EXERCISE OBJECTIVE: Every line below that holds the string "alpha" should be copied out.
:: SOURCE DATA
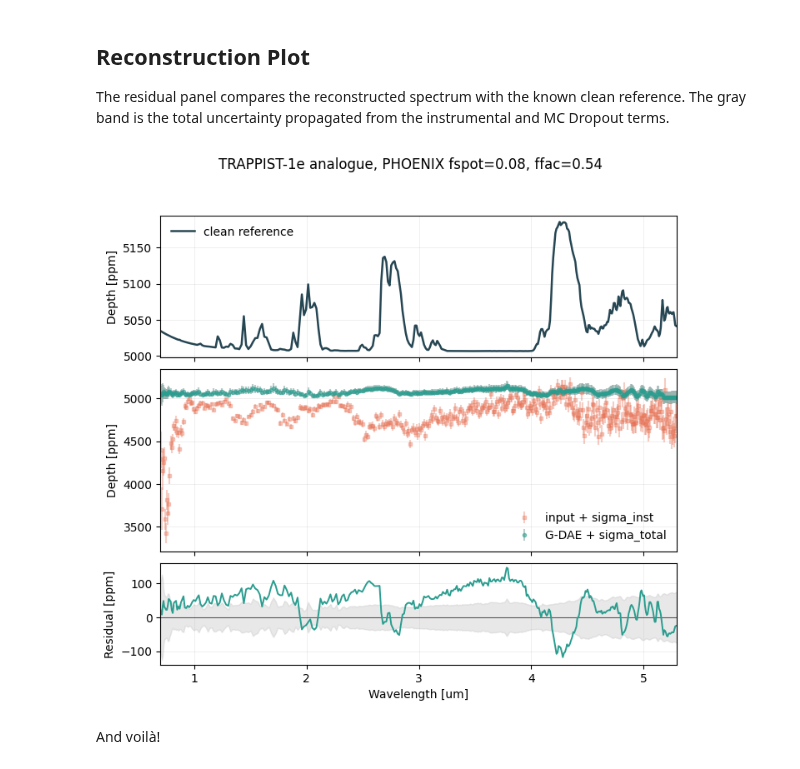
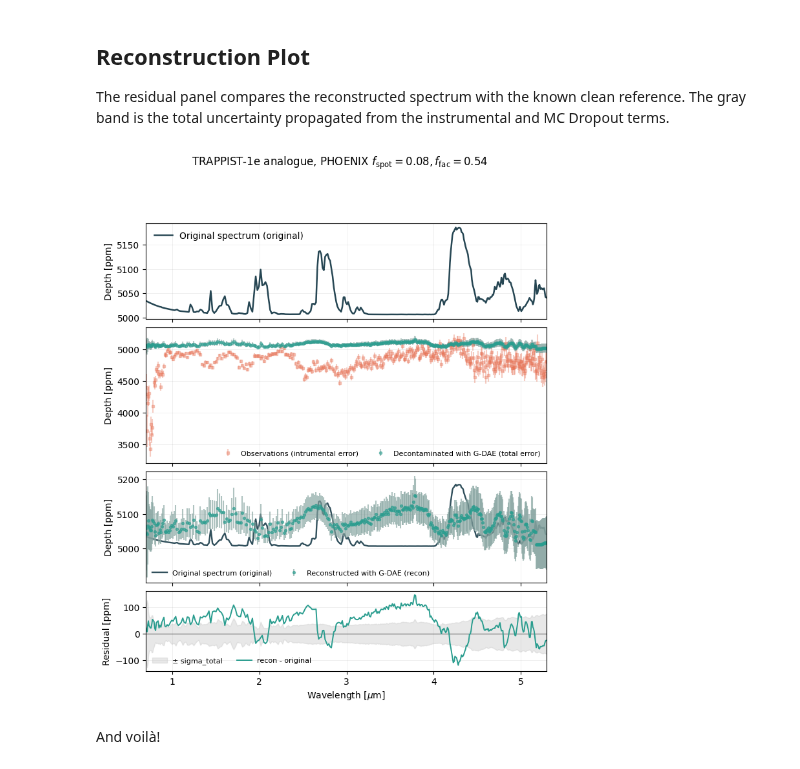
Before and after one commit to D4san/gdaespec, a Jupyter notebook: model-parameters/G-DAE-Example.ipynb, the cells around one changed output. Cells and saved outputs as stored; diff of their text form; code cells hidden in the pictures.

Commit message:
Update G-DAE Reconstruction image for TRAPPIST-1e

```diff
--- a/model-parameters/G-DAE-Example.ipynb
+++ b/model-parameters/G-DAE-Example.ipynb
@@ -188,15 +188,15 @@ recon = recon_mean[0, order]
 inst = sigma_inst[order]
 total = sigma_total[0, order]
 
-fig, (ax_top, ax_mid, ax_res) = plt.subplots(
-    3,
+fig, (ax_top, ax_mid, ax_cmp, ax_res) = plt.subplots(
+    4,
     1,
-    figsize=(8, 7),
+    figsize=(8, 9),
     sharex=True,
-    gridspec_kw={"height_ratios": [1.4, 1.8, 1.0], "hspace": 0.08},
+    gridspec_kw={"height_ratios": [1.2, 1.7, 1.4, 1.0], "hspace": 0.08},
 )
 
-ax_top.plot(waves, clean * 1e6, color="#264653", lw=1.8, label="clean reference")
+ax_top.plot(waves, clean * 1e6, color="#264653", lw=1.8, label="Original spectrum (original)")
 ax_top.set_ylabel("Depth [ppm]")
 ax_top.legend(frameon=False, loc="best")
 
@@ -204,41 +204,77 @@ ax_mid.errorbar(
     waves,
     noisy * 1e6,
     yerr=inst * 1e6,
     fmt="s",
     ms=3,
     alpha=0.35,
     color="#E76F51",
-    label="input + sigma_inst",
+    label="Observations (intrumental error)",
 )
 ax_mid.errorbar(
     waves,
     recon * 1e6,
     yerr=total * 1e6,
     fmt="o",
     ms=3,
     alpha=0.55,
     color="#2A9D8F",
     ecolor="#85A39F",
-    label="G-DAE + sigma_total",
+    label="Decontaminated with G-DAE (total error)",
 )
 ax_mid.set_ylabel("Depth [ppm]")
-ax_mid.legend(frameon=False, loc="best")
+ax_mid.legend(frameon=False, loc="best", ncol=2, fontsize=8)
+
+# Comparison panel: Original spectrum (original) vs G-DAE reconstruction (with G-DAE error bars).
+ax_cmp.plot(
+    waves,
+    clean * 1e6,
+    color="#264653",
+    lw=1.7,
+    alpha=0.95,
+    label="Original spectrum (original)",
+)
+ax_cmp.errorbar(
+    waves,
+    recon * 1e6,
+    yerr=total * 1e6,
+    fmt="o",
+    ms=2.8,
+    alpha=0.65,
+    color="#2A9D8F",
+    ecolor="#85A39F",
+    label="Reconstructed with G-DAE (recon)",
+)
+ax_cmp.set_ylabel("Depth [ppm]")
+ax_cmp.legend(frameon=False, loc="lower left", ncol=2, fontsize=8)
 
 residual = (recon - clean) * 1e6
 ax_res.axhline(0.0, color="black", lw=0.8, alpha=0.6)
-ax_res.fill_between(waves, -total * 1e6, total * 1e6, color="#cccccc", alpha=0.45)
-ax_res.plot(waves, residual, color="#2A9D8F", lw=1.4)
-ax_res.set_xlabel("Wavelength [um]")
+ax_res.fill_between(
+    waves,
+    -total * 1e6,
+    total * 1e6,
+    color="#cccccc",
+    alpha=0.45,
+    label="± sigma_total",
+)
+ax_res.plot(waves, residual, color="#2A9D8F", lw=1.4, label="recon - original")
+ax_res.set_xlabel(r"Wavelength [$\mu$m]")
 ax_res.set_ylabel("Residual [ppm]")
+ax_res.legend(frameon=False, loc="best", ncol=2, fontsize=8)
 
-for ax in (ax_top, ax_mid, ax_res):
+for ax in (ax_top, ax_mid, ax_cmp, ax_res):
     ax.grid(True, alpha=0.2, lw=0.7)
     ax.margins(x=0)
 
-fig.suptitle("TRAPPIST-1e analogue, PHOENIX fspot=0.08, ffac=0.54", y=0.98, fontsize=12)
+fig.suptitle(
+    r"TRAPPIST-1e analogue, PHOENIX $f_\mathrm{spot}=0.08, f_\mathrm{fac}=0.54$",
+    y=0.97,
+    fontsize=12,
+    va="bottom",
+)
 plt.savefig("G-DAE-Reconstruction-TRAPPIST1e.png", dpi=300, bbox_inches="tight")
 plt.show()
 # %% [output]
-[figure, old version]
+[figure, new version]
 # %% [markdown]
 And voilà!
```
Also changed, not shown: 1 other file.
::::
WRITTEN SOLUTION:
     alpha=0.35,
     alpha=0.55,
+    alpha=0.95,
+    alpha=0.65,
 ax_res.axhline(0.0, color="black", lw=0.8, alpha=0.6)
-ax_res.fill_between(waves, -total * 1e6, total * 1e6, color="#cccccc", alpha=0.45)
+    alpha=0.45,
     ax.grid(True, alpha=0.2, lw=0.7)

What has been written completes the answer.